In a recent speech during the Festival of Dangerous Ideas in Sydney, The Wire and Treme creator David Simon spoke at length about the horrifying economic divide growing in this and other developed countries. “The idea that the market is going to heed all of the human concerns and still maximize profit is juvenile,” he said. “It’s a juvenile notion and it’s still being argued in my country passionately and we’re going down the tubes. And it terrifies me because I’m astonished at how comfortable we are in absolving ourselves of what is basically a moral choice. Are we all in this together or are we all not?”
That, to me, is the defining question of our times, and The Wolf of Wall Street should in time be considered one of the defining movies about it. “I admit, when that bus was pulling into prison for the first time, I was terrified,” Belfort tells us near the end, moments before we see him playing tennis at a white-collar penitentiary where he spent a measly 36 months. “But I had no reason to be. For a moment I forgot – I’m rich.”
And that’s to say nothing about the true big fish, the people who caused far, far worse economic destruction on a worldwide scale five years ago and haven’t seen a day of prison time yet.

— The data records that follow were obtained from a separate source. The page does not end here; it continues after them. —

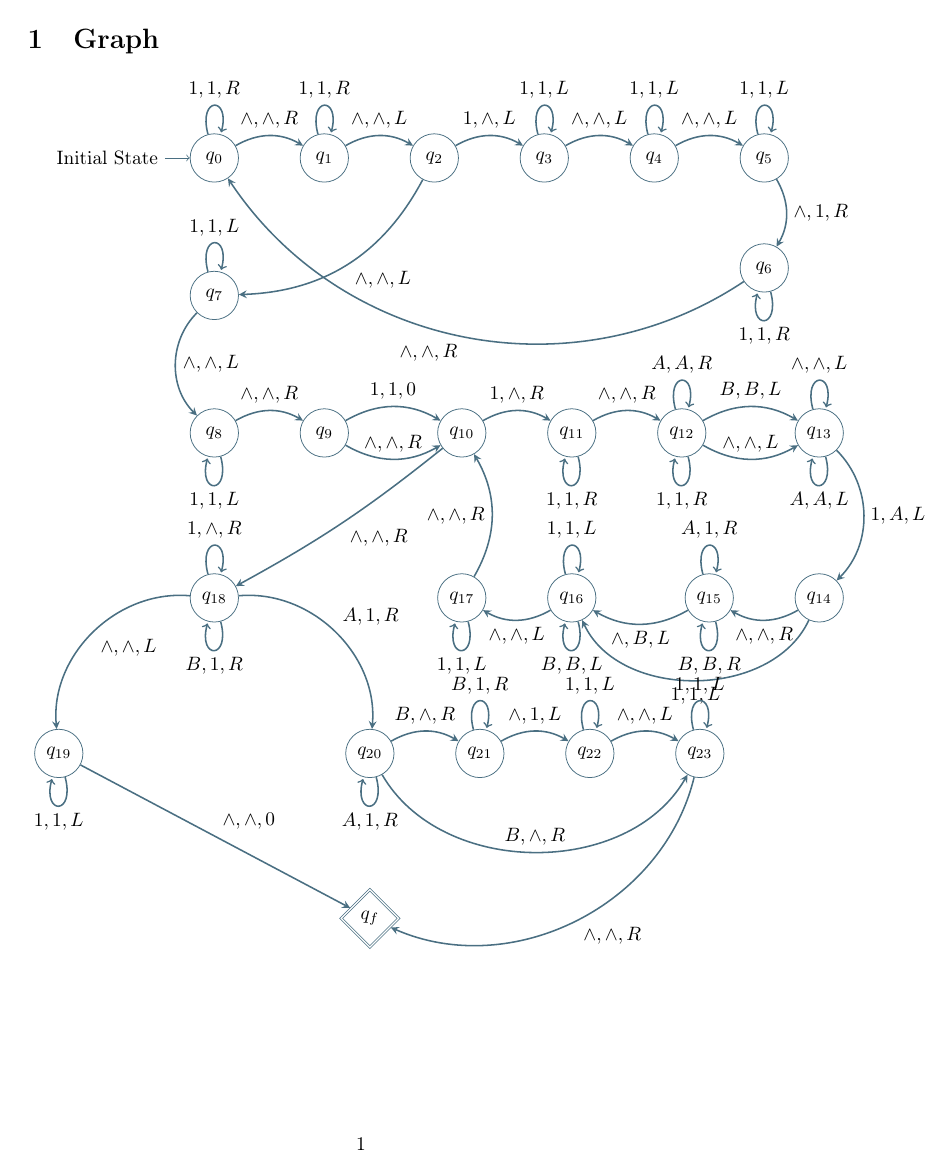
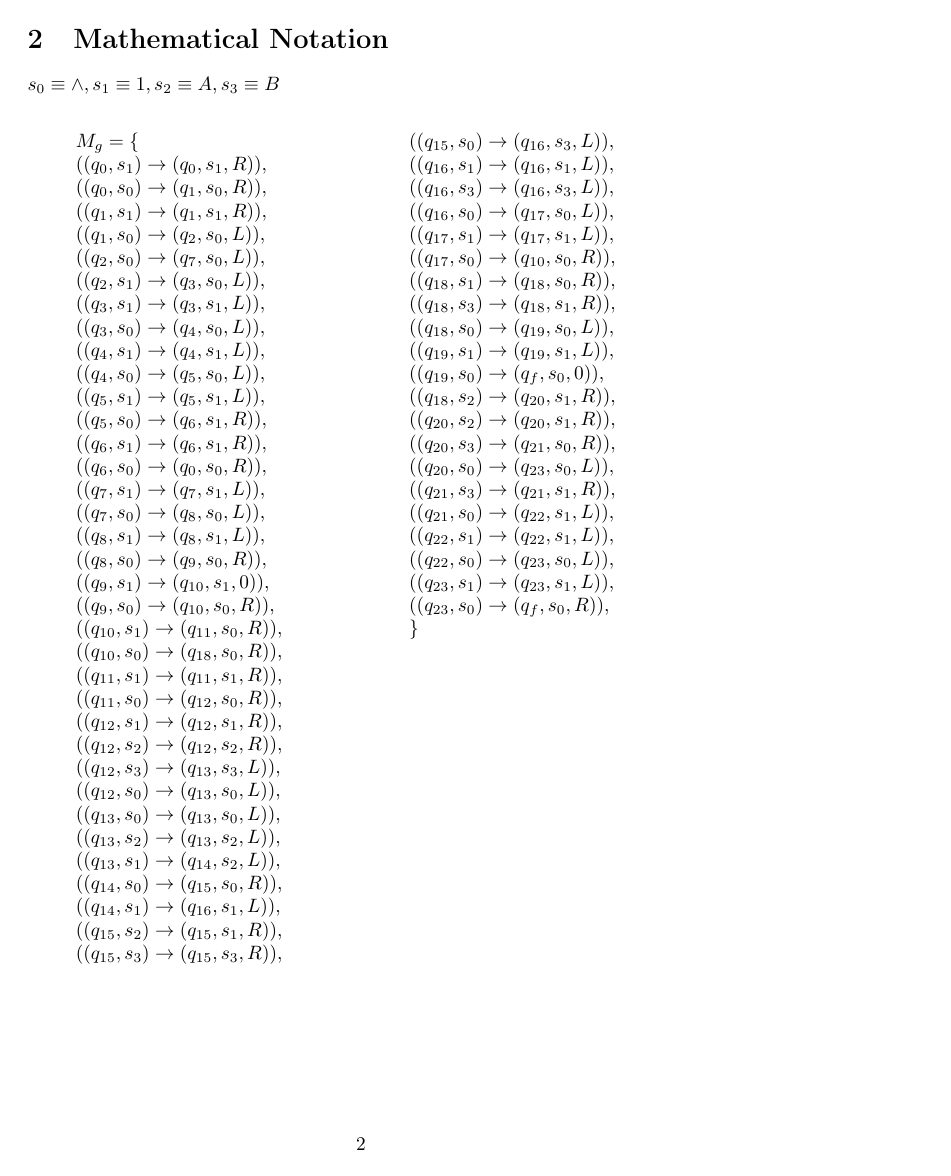
Before and after one commit to koaie/F29, a LaTeX document (F29FB/CW/report.tex): page 2 of 2 before the commit and page 3 of 3 after it. Compiled offline with pdfLaTeX.

Commit message:
(F29FB)[CW] math notation

```diff
--- a/F29FB/CW/report.tex
+++ b/F29FB/CW/report.tex
@@ -206,4 +206,73 @@
             (q23) edge [loop above]  node {$1,1,L$}()
             ;
         \end{tikzpicture}
+        \section{Mathematical Notation}
+        $s_0 \equiv \land, s_1 \equiv 1, s_2 \equiv A, s_3 \equiv B$\\
+        \begin{center}
+            \begin{varwidth}{\textwidth}
+            \begin{tasks}[label={},label-width={1cm}] (2)
+                \task
+                $M_g = \{\\$
+            $((q_{0}, s_{1}) \to ( q_{0}, s_{1}, R)),$\\
+            $((q_{0}, s_{0}) \to ( q_{1}, s_{0}, R)),$\\
+            $((q_{1}, s_{1}) \to ( q_{1}, s_{1}, R)),$\\
+            $((q_{1}, s_{0}) \to ( q_{2}, s_{0}, L)),$\\
+            $((q_{2}, s_{0}) \to ( q_{7}, s_{0}, L)),$\\
+            $((q_{2}, s_{1}) \to ( q_{3}, s_{0}, L)),$\\
+            $((q_{3}, s_{1}) \to ( q_{3}, s_{1}, L)),$\\
+            $((q_{3}, s_{0}) \to ( q_{4}, s_{0}, L)),$\\
+            $((q_{4}, s_{1}) \to ( q_{4}, s_{1}, L)),$\\
+            $((q_{4}, s_{0}) \to ( q_{5}, s_{0}, L)),$\\
+            $((q_{5}, s_{1}) \to ( q_{5}, s_{1}, L)),$\\
+            $((q_{5}, s_{0}) \to ( q_{6}, s_{1}, R)),$\\
+            $((q_{6}, s_{1}) \to ( q_{6}, s_{1}, R)),$\\
+            $((q_{6}, s_{0}) \to ( q_{0}, s_{0}, R)),$\\
+            $((q_{7}, s_{1}) \to ( q_{7}, s_{1}, L)),$\\
+            $((q_{7}, s_{0}) \to ( q_{8}, s_{0}, L)),$\\
+            $((q_{8}, s_{1}) \to ( q_{8}, s_{1}, L)),$\\
+            $((q_{8}, s_{0}) \to ( q_{9}, s_{0}, R)),$\\
+            $((q_{9}, s_{1}) \to ( q_{10}, s_{1}, 0)),$\\
+            $((q_{9}, s_{0}) \to ( q_{10}, s_{0}, R)),$\\
+            $((q_{10}, s_{1}) \to ( q_{11}, s_{0}, R)),$\\
+            $((q_{10}, s_{0}) \to ( q_{18}, s_{0}, R)),$\\
+            $((q_{11}, s_{1}) \to ( q_{11}, s_{1}, R)),$\\
+            $((q_{11}, s_{0}) \to ( q_{12}, s_{0}, R)),$\\
+            $((q_{12}, s_{1}) \to ( q_{12}, s_{1}, R)),$\\
+            $((q_{12}, s_{2}) \to ( q_{12}, s_{2}, R)),$\\
+            $((q_{12}, s_{3}) \to ( q_{13}, s_{3}, L)),$\\
+            $((q_{12}, s_{0}) \to ( q_{13}, s_{0}, L)),$\\
+            $((q_{13}, s_{0}) \to ( q_{13}, s_{0}, L)),$\\
+            $((q_{13}, s_{2}) \to ( q_{13}, s_{2}, L)),$\\
+            $((q_{13}, s_{1}) \to ( q_{14}, s_{2}, L)),$\\
+            $((q_{14}, s_{0}) \to ( q_{15}, s_{0}, R)),$\\
+            $((q_{14}, s_{1}) \to ( q_{16}, s_{1}, L)),$\\
+            $((q_{15}, s_{2}) \to ( q_{15}, s_{1}, R)),$\\
+            $((q_{15}, s_{3}) \to ( q_{15}, s_{3}, R)),$\\
+
+                \task
+                $((q_{15}, s_{0}) \to ( q_{16}, s_{3}, L)),$\\
+                $((q_{16}, s_{1}) \to ( q_{16}, s_{1}, L)),$\\
+                $((q_{16}, s_{3}) \to ( q_{16}, s_{3}, L)),$\\
+                $((q_{16}, s_{0}) \to ( q_{17}, s_{0}, L)),$\\
+                $((q_{17}, s_{1}) \to ( q_{17}, s_{1}, L)),$\\
+                $((q_{17}, s_{0}) \to ( q_{10}, s_{0}, R)),$\\
+                $((q_{18}, s_{1}) \to ( q_{18}, s_{0}, R)),$\\
+                $((q_{18}, s_{3}) \to ( q_{18}, s_{1}, R)),$\\
+                $((q_{18}, s_{0}) \to ( q_{19}, s_{0}, L)),$\\
+                $((q_{19}, s_{1}) \to ( q_{19}, s_{1}, L)),$\\
+                $((q_{19}, s_{0}) \to ( q_{f}, s_{0}, 0)),$\\
+                $((q_{18}, s_{2}) \to ( q_{20}, s_{1}, R)),$\\
+                $((q_{20}, s_{2}) \to ( q_{20}, s_{1}, R)),$\\
+                $((q_{20}, s_{3}) \to ( q_{21}, s_{0}, R)),$\\
+                $((q_{20}, s_{0}) \to ( q_{23}, s_{0}, L)),$\\
+                $((q_{21}, s_{3}) \to ( q_{21}, s_{1}, R)),$\\
+                $((q_{21}, s_{0}) \to ( q_{22}, s_{1}, L)),$\\
+                $((q_{22}, s_{1}) \to ( q_{22}, s_{1}, L)),$\\
+                $((q_{22}, s_{0}) \to ( q_{23}, s_{0}, L)),$\\
+                $((q_{23}, s_{1}) \to ( q_{23}, s_{1}, L)),$\\
+                $((q_{23}, s_{0}) \to ( q_{f}, s_{0}, R)),$\\
+                $\}$
+            \end{tasks}
+            \end{varwidth}
+        \end{center}
 \end{document} % This is the end of the document
```
Also changed, not shown: F29FB/CW/report.pdf, 1 other file.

We need to remember: The reason men like Jordan Belfort don’t need to fear serious, proportional retribution for their crimes against society – the reason laws don’t exist to truly enforce such punishment – is because on some level, we all hope one day we’ll be rich, too. Until that changes, the wolves of Wall Street never will.